● To do
Would you retype the records below exactly as they appear?

○ ○ ○ ○ ○

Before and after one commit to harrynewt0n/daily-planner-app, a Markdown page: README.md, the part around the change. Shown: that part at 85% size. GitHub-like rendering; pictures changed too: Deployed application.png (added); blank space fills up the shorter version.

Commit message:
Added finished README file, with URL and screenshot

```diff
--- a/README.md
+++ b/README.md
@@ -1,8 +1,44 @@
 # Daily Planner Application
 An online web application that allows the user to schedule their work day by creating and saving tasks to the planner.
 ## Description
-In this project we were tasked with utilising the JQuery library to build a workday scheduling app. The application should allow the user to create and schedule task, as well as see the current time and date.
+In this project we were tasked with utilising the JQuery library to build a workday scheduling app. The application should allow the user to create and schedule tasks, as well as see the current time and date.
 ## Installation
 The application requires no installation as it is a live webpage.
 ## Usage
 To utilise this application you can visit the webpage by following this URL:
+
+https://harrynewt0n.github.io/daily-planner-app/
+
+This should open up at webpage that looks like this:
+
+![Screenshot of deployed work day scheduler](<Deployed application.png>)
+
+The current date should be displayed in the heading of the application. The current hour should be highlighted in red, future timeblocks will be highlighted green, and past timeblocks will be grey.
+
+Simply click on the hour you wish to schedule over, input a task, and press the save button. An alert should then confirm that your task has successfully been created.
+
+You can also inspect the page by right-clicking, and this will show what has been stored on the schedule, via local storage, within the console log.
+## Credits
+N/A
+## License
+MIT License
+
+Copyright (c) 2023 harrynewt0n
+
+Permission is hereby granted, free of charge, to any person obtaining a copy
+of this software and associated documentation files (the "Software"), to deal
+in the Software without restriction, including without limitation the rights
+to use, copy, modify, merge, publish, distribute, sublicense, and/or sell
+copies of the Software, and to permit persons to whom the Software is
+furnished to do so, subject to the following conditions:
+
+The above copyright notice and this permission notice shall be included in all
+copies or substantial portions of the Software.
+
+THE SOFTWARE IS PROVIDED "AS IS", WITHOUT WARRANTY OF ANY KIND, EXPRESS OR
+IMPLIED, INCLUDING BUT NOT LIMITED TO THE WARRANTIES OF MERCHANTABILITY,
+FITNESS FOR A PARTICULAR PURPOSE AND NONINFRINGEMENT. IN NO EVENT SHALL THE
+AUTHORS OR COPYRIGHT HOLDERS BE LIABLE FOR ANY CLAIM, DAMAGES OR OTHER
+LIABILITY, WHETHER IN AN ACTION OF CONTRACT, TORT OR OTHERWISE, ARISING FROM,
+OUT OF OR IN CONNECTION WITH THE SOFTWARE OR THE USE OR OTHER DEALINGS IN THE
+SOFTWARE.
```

○ ○ ○ ○ ○

● Final answer
Before and after one commit to harrynewt0n/daily-planner-app, a Markdown page: README.md, the part around the change. Shown: that part at 85% size. GitHub-like rendering; pictures changed too: Deployed application.png (added); blank space fills up the shorter version.

Commit message:
Added finished README file, with URL and screenshot

```diff
--- a/README.md
+++ b/README.md
@@ -1,8 +1,44 @@
 # Daily Planner Application
 An online web application that allows the user to schedule their work day by creating and saving tasks to the planner.
 ## Description
-In this project we were tasked with utilising the JQuery library to build a workday scheduling app. The application should allow the user to create and schedule task, as well as see the current time and date.
+In this project we were tasked with utilising the JQuery library to build a workday scheduling app. The application should allow the user to create and schedule tasks, as well as see the current time and date.
 ## Installation
 The application requires no installation as it is a live webpage.
 ## Usage
 To utilise this application you can visit the webpage by following this URL:
+
+https://harrynewt0n.github.io/daily-planner-app/
+
+This should open up at webpage that looks like this:
+
+![Screenshot of deployed work day scheduler](<Deployed application.png>)
+
+The current date should be displayed in the heading of the application. The current hour should be highlighted in red, future timeblocks will be highlighted green, and past timeblocks will be grey.
+
+Simply click on the hour you wish to schedule over, input a task, and press the save button. An alert should then confirm that your task has successfully been created.
+
+You can also inspect the page by right-clicking, and this will show what has been stored on the schedule, via local storage, within the console log.
+## Credits
+N/A
+## License
+MIT License
+
+Copyright (c) 2023 harrynewt0n
+
+Permission is hereby granted, free of charge, to any person obtaining a copy
+of this software and associated documentation files (the "Software"), to deal
+in the Software without restriction, including without limitation the rights
+to use, copy, modify, merge, publish, distribute, sublicense, and/or sell
+copies of the Software, and to permit persons to whom the Software is
+furnished to do so, subject to the following conditions:
+
+The above copyright notice and this permission notice shall be included in all
+copies or substantial portions of the Software.
+
+THE SOFTWARE IS PROVIDED "AS IS", WITHOUT WARRANTY OF ANY KIND, EXPRESS OR
+IMPLIED, INCLUDING BUT NOT LIMITED TO THE WARRANTIES OF MERCHANTABILITY,
+FITNESS FOR A PARTICULAR PURPOSE AND NONINFRINGEMENT. IN NO EVENT SHALL THE
+AUTHORS OR COPYRIGHT HOLDERS BE LIABLE FOR ANY CLAIM, DAMAGES OR OTHER
+LIABILITY, WHETHER IN AN ACTION OF CONTRACT, TORT OR OTHERWISE, ARISING FROM,
+OUT OF OR IN CONNECTION WITH THE SOFTWARE OR THE USE OR OTHER DEALINGS IN THE
+SOFTWARE.
```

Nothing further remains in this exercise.